As it is medically, inoculation is basically preparation for the hazards we face. What kinds of preparations are needed to inoculate against defeat and to win against capital? And how has today’s labor movement failed in this area? That’s a factor in a series of defeats for workers, resulting in givebacks and concessions — even now, when the wealthy class is richer than ever and can easily afford to meet our demands.

There are great examples of class struggle unionism, of left-led unions in history which engaged and prepared the rank and file for fierce class battles. We can learn a lot from the 1930s, from the Flint Sit-Down Strike of 1937, where communist leadership proved decisive.

There are some misconceptions about this historic strike, which began on Dec. 30, 1936, and ended on Feb. 11, 1937 — when General Motors agreed to do something it swore it would never do: recognize the United Auto Workers union. The big misconception is that the strike was a spontaneous event — that there was no preparation, that angry workers just stopped work and took over the plants.

Flint Sit-Down Strike children’s picket line, Feb. 3, 1937. Not only the strikers inside, but their families, had to be ‘inoculated’ against GM’s intimidation tactics.

Communists prepare for GM strike

In fact, UAW Vice President Wyndham Mortimer, a member of the Communist Party, arrived In Flint, Mich., in June 1936, and immediately began preparing for a showdown with GM. He managed to get the addresses of GM workers and then mailed them weekly mimeographed letters.  They were smuggled into the plants and passed hand-to-hand down the assembly line.

Mortimer made house visits and phone calls, slowly signing up and building a nucleus of union supporters. He went out of his way to bring Black and immigrant workers into the organizing drive. And he held a secret meeting in a Black church by candlelight in the wee hours of the morning.

Regular meetings were held at the UAW headquarters in the Pengelly Building, where a number of left-wing parties also had offices. One of the educational leaflets discussed there was titled “What to do in case of a sit-down.”

UAW President Homer Martin, who was hostile to the left forces,, maneuvered to have Mortimer transferred out of Flint. But the replacement was Bob Travis, also a CP member, who had distinguished himself as a skilled organizer at a GM plant in Toledo, Ohio.

On Nov. 13, 1936, there was what union organizers deemed a “dress rehearsal.” Bud Simons, another CP member, was a union organizer inside Fisher GM Body Plant Number One. When management tried to cut the number of workers on a particular job — an example of the hated speedup, a major motivating force in the union drive — some workers began arguing with the foreman and stopped working for a short time, shutting down the assembly line.
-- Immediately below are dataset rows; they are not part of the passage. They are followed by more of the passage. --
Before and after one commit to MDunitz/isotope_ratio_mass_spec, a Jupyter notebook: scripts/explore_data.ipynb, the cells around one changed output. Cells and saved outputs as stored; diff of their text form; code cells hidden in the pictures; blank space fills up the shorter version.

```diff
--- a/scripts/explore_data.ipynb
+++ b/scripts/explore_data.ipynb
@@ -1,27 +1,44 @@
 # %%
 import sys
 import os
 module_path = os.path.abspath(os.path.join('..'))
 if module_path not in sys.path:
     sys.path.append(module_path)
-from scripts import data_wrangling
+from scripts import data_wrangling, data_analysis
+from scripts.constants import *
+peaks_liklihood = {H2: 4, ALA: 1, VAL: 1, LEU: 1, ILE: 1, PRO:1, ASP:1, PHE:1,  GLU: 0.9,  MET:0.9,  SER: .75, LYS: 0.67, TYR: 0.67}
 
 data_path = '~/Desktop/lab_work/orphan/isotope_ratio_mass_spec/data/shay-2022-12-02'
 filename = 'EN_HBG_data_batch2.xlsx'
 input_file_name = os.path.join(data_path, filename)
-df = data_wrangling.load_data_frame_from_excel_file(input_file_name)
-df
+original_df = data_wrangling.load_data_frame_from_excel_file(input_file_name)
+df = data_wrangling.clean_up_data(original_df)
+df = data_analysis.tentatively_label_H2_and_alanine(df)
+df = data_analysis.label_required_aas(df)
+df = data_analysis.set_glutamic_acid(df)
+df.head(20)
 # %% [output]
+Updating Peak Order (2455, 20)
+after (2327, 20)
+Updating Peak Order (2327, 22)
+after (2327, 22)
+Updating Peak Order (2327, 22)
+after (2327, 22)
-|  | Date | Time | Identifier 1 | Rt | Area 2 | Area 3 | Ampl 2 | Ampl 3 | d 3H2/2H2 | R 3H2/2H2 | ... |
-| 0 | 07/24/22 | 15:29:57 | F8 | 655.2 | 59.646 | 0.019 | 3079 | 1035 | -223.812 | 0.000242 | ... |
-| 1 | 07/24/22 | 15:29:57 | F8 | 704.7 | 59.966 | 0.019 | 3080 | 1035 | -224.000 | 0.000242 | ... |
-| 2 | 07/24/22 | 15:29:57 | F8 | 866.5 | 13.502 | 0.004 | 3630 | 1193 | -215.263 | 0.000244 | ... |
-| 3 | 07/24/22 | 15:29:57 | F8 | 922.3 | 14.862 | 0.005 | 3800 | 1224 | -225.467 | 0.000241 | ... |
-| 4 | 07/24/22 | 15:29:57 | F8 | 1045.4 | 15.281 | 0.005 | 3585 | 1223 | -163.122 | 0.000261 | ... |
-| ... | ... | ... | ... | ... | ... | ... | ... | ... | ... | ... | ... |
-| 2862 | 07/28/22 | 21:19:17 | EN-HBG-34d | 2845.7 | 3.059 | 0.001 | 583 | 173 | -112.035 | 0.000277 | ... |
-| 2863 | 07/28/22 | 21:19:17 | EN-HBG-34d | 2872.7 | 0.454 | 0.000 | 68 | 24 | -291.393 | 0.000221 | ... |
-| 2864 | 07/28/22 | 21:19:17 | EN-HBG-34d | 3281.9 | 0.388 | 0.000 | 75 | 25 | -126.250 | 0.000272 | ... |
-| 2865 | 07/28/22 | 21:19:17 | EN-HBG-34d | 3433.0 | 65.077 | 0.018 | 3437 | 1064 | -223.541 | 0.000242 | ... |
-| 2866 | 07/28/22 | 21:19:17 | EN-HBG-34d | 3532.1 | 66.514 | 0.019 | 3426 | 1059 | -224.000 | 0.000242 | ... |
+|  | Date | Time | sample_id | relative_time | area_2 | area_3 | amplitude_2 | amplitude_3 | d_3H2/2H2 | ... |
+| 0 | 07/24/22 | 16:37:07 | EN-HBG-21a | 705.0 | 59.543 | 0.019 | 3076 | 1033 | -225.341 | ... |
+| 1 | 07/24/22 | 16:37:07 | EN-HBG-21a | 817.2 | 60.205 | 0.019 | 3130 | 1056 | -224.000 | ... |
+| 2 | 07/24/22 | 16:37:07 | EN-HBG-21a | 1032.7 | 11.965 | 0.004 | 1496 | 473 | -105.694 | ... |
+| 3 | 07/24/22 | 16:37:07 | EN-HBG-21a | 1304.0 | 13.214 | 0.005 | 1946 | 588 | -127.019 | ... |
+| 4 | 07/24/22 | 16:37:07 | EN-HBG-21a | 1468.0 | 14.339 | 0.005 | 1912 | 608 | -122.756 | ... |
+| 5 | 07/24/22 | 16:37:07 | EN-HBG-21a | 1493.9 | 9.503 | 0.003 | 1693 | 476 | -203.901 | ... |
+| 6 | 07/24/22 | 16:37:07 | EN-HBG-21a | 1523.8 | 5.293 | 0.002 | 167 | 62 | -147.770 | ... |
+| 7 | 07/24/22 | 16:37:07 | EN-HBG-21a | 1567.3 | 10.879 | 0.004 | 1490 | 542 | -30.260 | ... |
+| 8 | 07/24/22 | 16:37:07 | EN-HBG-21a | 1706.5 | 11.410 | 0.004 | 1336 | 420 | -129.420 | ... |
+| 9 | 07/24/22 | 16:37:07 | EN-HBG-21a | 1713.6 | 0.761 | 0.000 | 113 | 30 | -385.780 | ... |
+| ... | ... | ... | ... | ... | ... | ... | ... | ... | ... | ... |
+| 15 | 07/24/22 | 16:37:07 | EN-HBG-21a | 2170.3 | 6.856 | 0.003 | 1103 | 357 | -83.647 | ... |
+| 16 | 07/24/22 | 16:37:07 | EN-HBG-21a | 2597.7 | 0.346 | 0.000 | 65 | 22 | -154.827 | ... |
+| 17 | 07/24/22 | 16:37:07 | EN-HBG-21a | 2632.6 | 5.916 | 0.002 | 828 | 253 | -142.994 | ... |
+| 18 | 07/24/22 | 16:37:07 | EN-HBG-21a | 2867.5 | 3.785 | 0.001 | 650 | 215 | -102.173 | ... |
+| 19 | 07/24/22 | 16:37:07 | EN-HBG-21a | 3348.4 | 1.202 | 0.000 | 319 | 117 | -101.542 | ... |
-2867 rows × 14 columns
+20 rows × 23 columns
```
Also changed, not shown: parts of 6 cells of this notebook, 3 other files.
The next day two workers came to work to find their time cards pulled. They had been fired. The foreman tried to fire a third worker involved in the dispute. All the workers in the area stood still.  They stayed inside the plant, but refused to work. Before production resumed, the worker who was still in the plant was not fired.  The other two workers were located in town and put back on the job.

This kind of preparation is inoculation against fear and intimidation. According to the law, the workers had the right to organize.  But in reality, GM was using the threat of being fired to keep the company union-free. Workers could be fired for the slightest offense. Union supporters wore their union buttons inside their shirt collars.

To overcome the fear, the workers had to feel their own power — the power to stop production — and win in a short skirmish with the boss.

Workers occupy plants, more sit-ins follow

All this was necessary to prepare workers to occupy the plants. Once the occupation began, Travis continued deep organizing among the workers, their families and the community to build strike support. He had a system of folders. One was for spouses — who proved instrumental in winning the strike through the Women’s Emergency Brigade and the Women’s Auxiliary.  Both were led by left-wing women. Another folder was for children, and another for school teachers.  One folder was for bus drivers, who were also on strike at the time. And so on.

Simons and Joe Devitt and Walt Moore, his comrades inside the Fisher Body plant,  were also key. Henry Kraus, the chief propagandist during the strike, wrote: “They were very good organizers, not only natural organizers. Part of their political training was organizational. You do these things; you have to. Communists are that way, you know. … You have to have a committee to do this and a committee to do that. Before you could say the word ‘go,’ they had everything on the way.”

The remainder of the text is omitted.